[Supplied material]
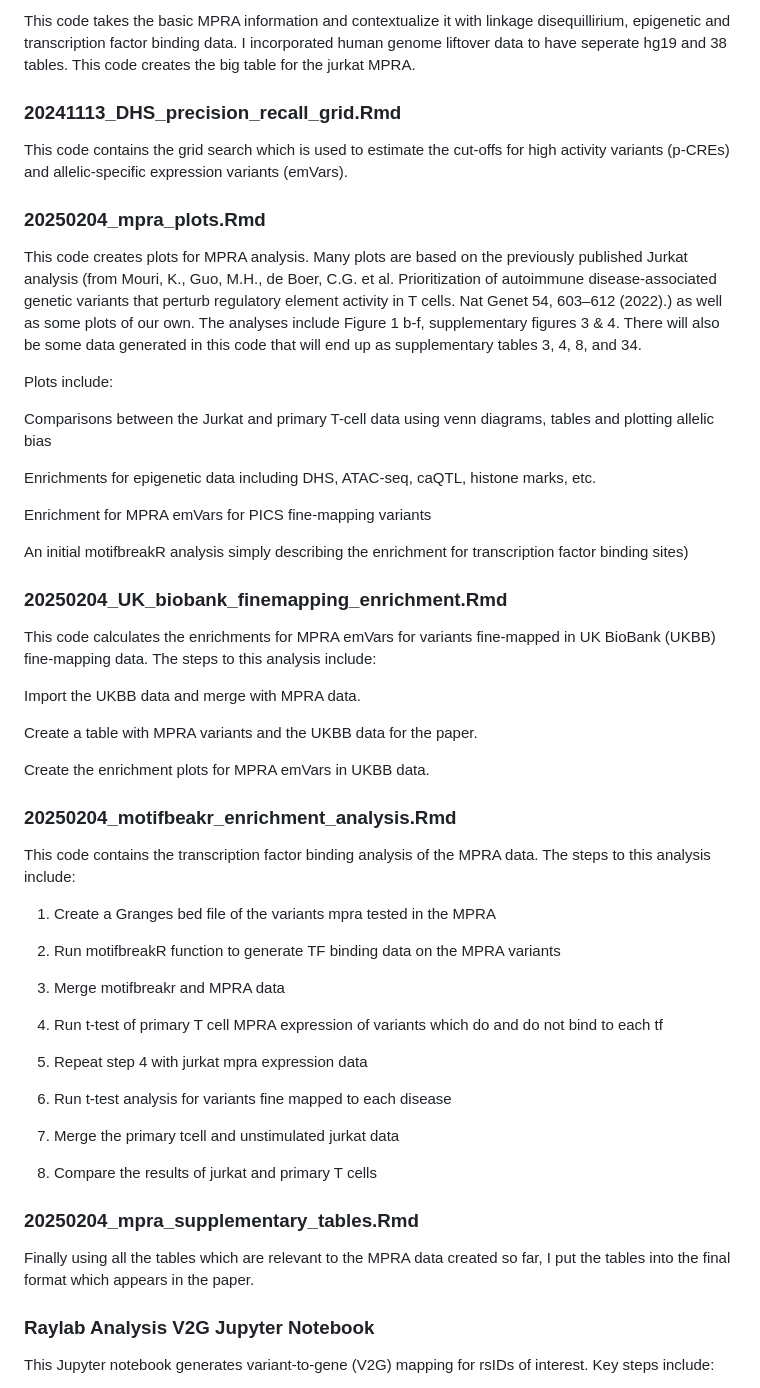
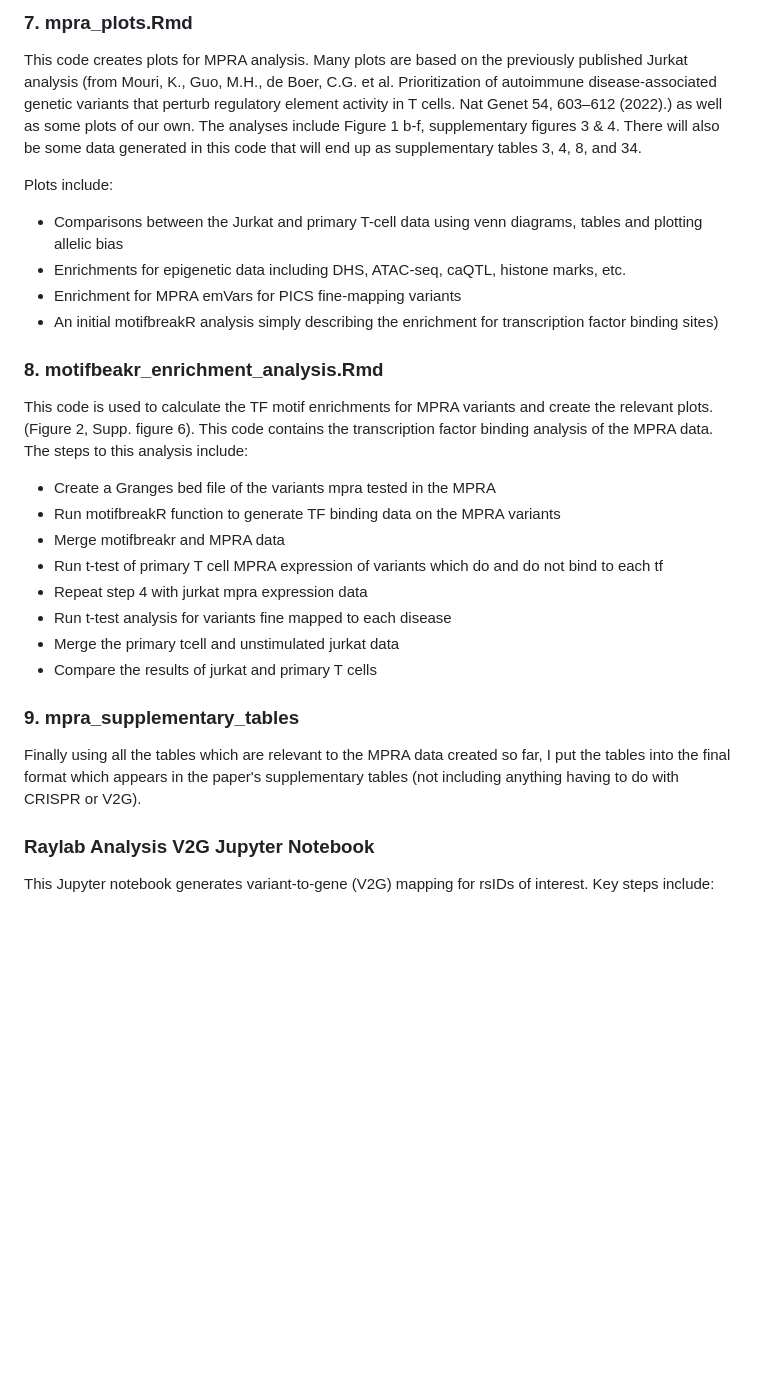
Before and after one commit to BenaroyaResearch/primary_T_MPRA, a Markdown page: ho_et_al_analysis_data/README.md, the part around one of its changes. Drawn GitHub-style; blank space fills up the shorter version.

```diff
--- a/ho_et_al_analysis_data/README.md
+++ b/ho_et_al_analysis_data/README.md
@@ -60,57 +28,26 @@ This code takes the basic MPRA information and contextualize it with linkage dis
 
-This code takes the basic MPRA information and contextualize it with linkage disequillirium, epigenetic and transcription factor binding data. I incorporated human genome liftover data to have seperate hg19 and 38 tables. This code creates the big table for the jurkat MPRA.
-
-### 20241113_DHS_precision_recall_grid.Rmd
-
-This code contains the grid search which is used to estimate the cut-offs for high activity variants (p-CREs) and allelic-specific expression variants (emVars).
-
-### 20250204_mpra_plots.Rmd
-
+### 7. mpra_plots.Rmd
 This code creates plots for MPRA analysis. Many plots are based on the previously published Jurkat analysis (from Mouri, K., Guo, M.H., de Boer, C.G. et al. Prioritization of autoimmune disease-associated genetic variants that perturb regulatory element activity in T cells. Nat Genet 54, 603–612 (2022).) as well as some plots of our own. The analyses include Figure 1 b-f, supplementary figures 3 & 4. There will also be some data generated in this code that will end up as supplementary tables 3, 4, 8, and 34.
 
 Plots include:
+- Comparisons between the Jurkat and primary T-cell data using venn diagrams, tables and plotting allelic bias
+- Enrichments for epigenetic data including DHS, ATAC-seq, caQTL, histone marks, etc.
+- Enrichment for MPRA emVars for PICS fine-mapping variants
+- An initial motifbreakR analysis simply describing the enrichment for transcription factor binding sites)
 
-Comparisons between the Jurkat and primary T-cell data using venn diagrams, tables and plotting allelic bias
+### 8. motifbeakr_enrichment_analysis.Rmd
+This code is used to calculate the TF motif enrichments for MPRA variants and create the relevant plots. (Figure 2, Supp. figure 6). This code contains the transcription factor binding analysis of the MPRA data. The steps to this analysis include:
+- Create a Granges bed file of the variants mpra tested in the MPRA
+- Run motifbreakR function to generate TF binding data on the MPRA variants
+- Merge motifbreakr and MPRA data
+- Run t-test of primary T cell MPRA expression of variants which do and do not bind to each tf
+- Repeat step 4 with jurkat mpra expression data
+- Run t-test analysis for variants fine mapped to each disease
+- Merge the primary tcell and unstimulated jurkat data
+- Compare the results of jurkat and primary T cells
 
-Enrichments for epigenetic data including DHS, ATAC-seq, caQTL, histone marks, etc.
-
-Enrichment for MPRA emVars for PICS fine-mapping variants
-
-An initial motifbreakR analysis simply describing the enrichment for transcription factor binding sites)
-
-### 20250204_UK_biobank_finemapping_enrichment.Rmd
-
-This code calculates the enrichments for MPRA emVars for variants fine-mapped in UK BioBank (UKBB) fine-mapping data. The steps to this analysis include:
-
-Import the UKBB data and merge with MPRA data.
-
-Create a table with MPRA variants and the UKBB data for the paper.
-
-Create the enrichment plots for MPRA emVars in UKBB data.
-
-### 20250204_motifbeakr_enrichment_analysis.Rmd
-
-This code contains the transcription factor binding analysis of the MPRA data. The steps to this analysis include:
-
-1. Create a Granges bed file of the variants mpra tested in the MPRA
-
-2. Run motifbreakR function to generate TF binding data on the MPRA variants
-
-3. Merge motifbreakr and MPRA data
-
-4. Run t-test of primary T cell MPRA expression of variants which do and do not bind to each tf
-
-5. Repeat step 4 with jurkat mpra expression data
-
-6. Run t-test analysis for variants fine mapped to each disease
-
-7. Merge the primary tcell and unstimulated jurkat data
-
-8. Compare the results of jurkat and primary T cells
-
-### 20250204_mpra_supplementary_tables.Rmd
-
-Finally using all the tables which are relevant to the MPRA data created so far, I put the tables into the final format which appears in the paper.
+### 9. mpra_supplementary_tables
+Finally using all the tables which are relevant to the MPRA data created so far, I put the tables into the final format which appears in the paper's supplementary tables (not including anything having to do with CRISPR or V2G).
 
 ### Raylab Analysis V2G Jupyter Notebook
 
```
Also changed, not shown: other parts of ho_et_al_analysis_data/README.md (+14 -46 lines).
[/Supplied material]
What you should do
Once the pictures are removed, print all the remaining data exactly as it stands.

Answer section
Before and after one commit to BenaroyaResearch/primary_T_MPRA, a Markdown page: ho_et_al_analysis_data/README.md, the part around one of its changes. Drawn GitHub-style; blank space fills up the shorter version.

```diff
--- a/ho_et_al_analysis_data/README.md
+++ b/ho_et_al_analysis_data/README.md
@@ -60,57 +28,26 @@ This code takes the basic MPRA information and contextualize it with linkage dis
 
-This code takes the basic MPRA information and contextualize it with linkage disequillirium, epigenetic and transcription factor binding data. I incorporated human genome liftover data to have seperate hg19 and 38 tables. This code creates the big table for the jurkat MPRA.
-
-### 20241113_DHS_precision_recall_grid.Rmd
-
-This code contains the grid search which is used to estimate the cut-offs for high activity variants (p-CREs) and allelic-specific expression variants (emVars).
-
-### 20250204_mpra_plots.Rmd
-
+### 7. mpra_plots.Rmd
 This code creates plots for MPRA analysis. Many plots are based on the previously published Jurkat analysis (from Mouri, K., Guo, M.H., de Boer, C.G. et al. Prioritization of autoimmune disease-associated genetic variants that perturb regulatory element activity in T cells. Nat Genet 54, 603–612 (2022).) as well as some plots of our own. The analyses include Figure 1 b-f, supplementary figures 3 & 4. There will also be some data generated in this code that will end up as supplementary tables 3, 4, 8, and 34.
 
 Plots include:
+- Comparisons between the Jurkat and primary T-cell data using venn diagrams, tables and plotting allelic bias
+- Enrichments for epigenetic data including DHS, ATAC-seq, caQTL, histone marks, etc.
+- Enrichment for MPRA emVars for PICS fine-mapping variants
+- An initial motifbreakR analysis simply describing the enrichment for transcription factor binding sites)
 
-Comparisons between the Jurkat and primary T-cell data using venn diagrams, tables and plotting allelic bias
+### 8. motifbeakr_enrichment_analysis.Rmd
+This code is used to calculate the TF motif enrichments for MPRA variants and create the relevant plots. (Figure 2, Supp. figure 6). This code contains the transcription factor binding analysis of the MPRA data. The steps to this analysis include:
+- Create a Granges bed file of the variants mpra tested in the MPRA
+- Run motifbreakR function to generate TF binding data on the MPRA variants
+- Merge motifbreakr and MPRA data
+- Run t-test of primary T cell MPRA expression of variants which do and do not bind to each tf
+- Repeat step 4 with jurkat mpra expression data
+- Run t-test analysis for variants fine mapped to each disease
+- Merge the primary tcell and unstimulated jurkat data
+- Compare the results of jurkat and primary T cells
 
-Enrichments for epigenetic data including DHS, ATAC-seq, caQTL, histone marks, etc.
-
-Enrichment for MPRA emVars for PICS fine-mapping variants
-
-An initial motifbreakR analysis simply describing the enrichment for transcription factor binding sites)
-
-### 20250204_UK_biobank_finemapping_enrichment.Rmd
-
-This code calculates the enrichments for MPRA emVars for variants fine-mapped in UK BioBank (UKBB) fine-mapping data. The steps to this analysis include:
-
-Import the UKBB data and merge with MPRA data.
-
-Create a table with MPRA variants and the UKBB data for the paper.
-
-Create the enrichment plots for MPRA emVars in UKBB data.
-
-### 20250204_motifbeakr_enrichment_analysis.Rmd
-
-This code contains the transcription factor binding analysis of the MPRA data. The steps to this analysis include:
-
-1. Create a Granges bed file of the variants mpra tested in the MPRA
-
-2. Run motifbreakR function to generate TF binding data on the MPRA variants
-
-3. Merge motifbreakr and MPRA data
-
-4. Run t-test of primary T cell MPRA expression of variants which do and do not bind to each tf
-
-5. Repeat step 4 with jurkat mpra expression data
-
-6. Run t-test analysis for variants fine mapped to each disease
-
-7. Merge the primary tcell and unstimulated jurkat data
-
-8. Compare the results of jurkat and primary T cells
-
-### 20250204_mpra_supplementary_tables.Rmd
-
-Finally using all the tables which are relevant to the MPRA data created so far, I put the tables into the final format which appears in the paper.
+### 9. mpra_supplementary_tables
+Finally using all the tables which are relevant to the MPRA data created so far, I put the tables into the final format which appears in the paper's supplementary tables (not including anything having to do with CRISPR or V2G).
 
 ### Raylab Analysis V2G Jupyter Notebook
 
```
Also changed, not shown: other parts of ho_et_al_analysis_data/README.md (+14 -46 lines).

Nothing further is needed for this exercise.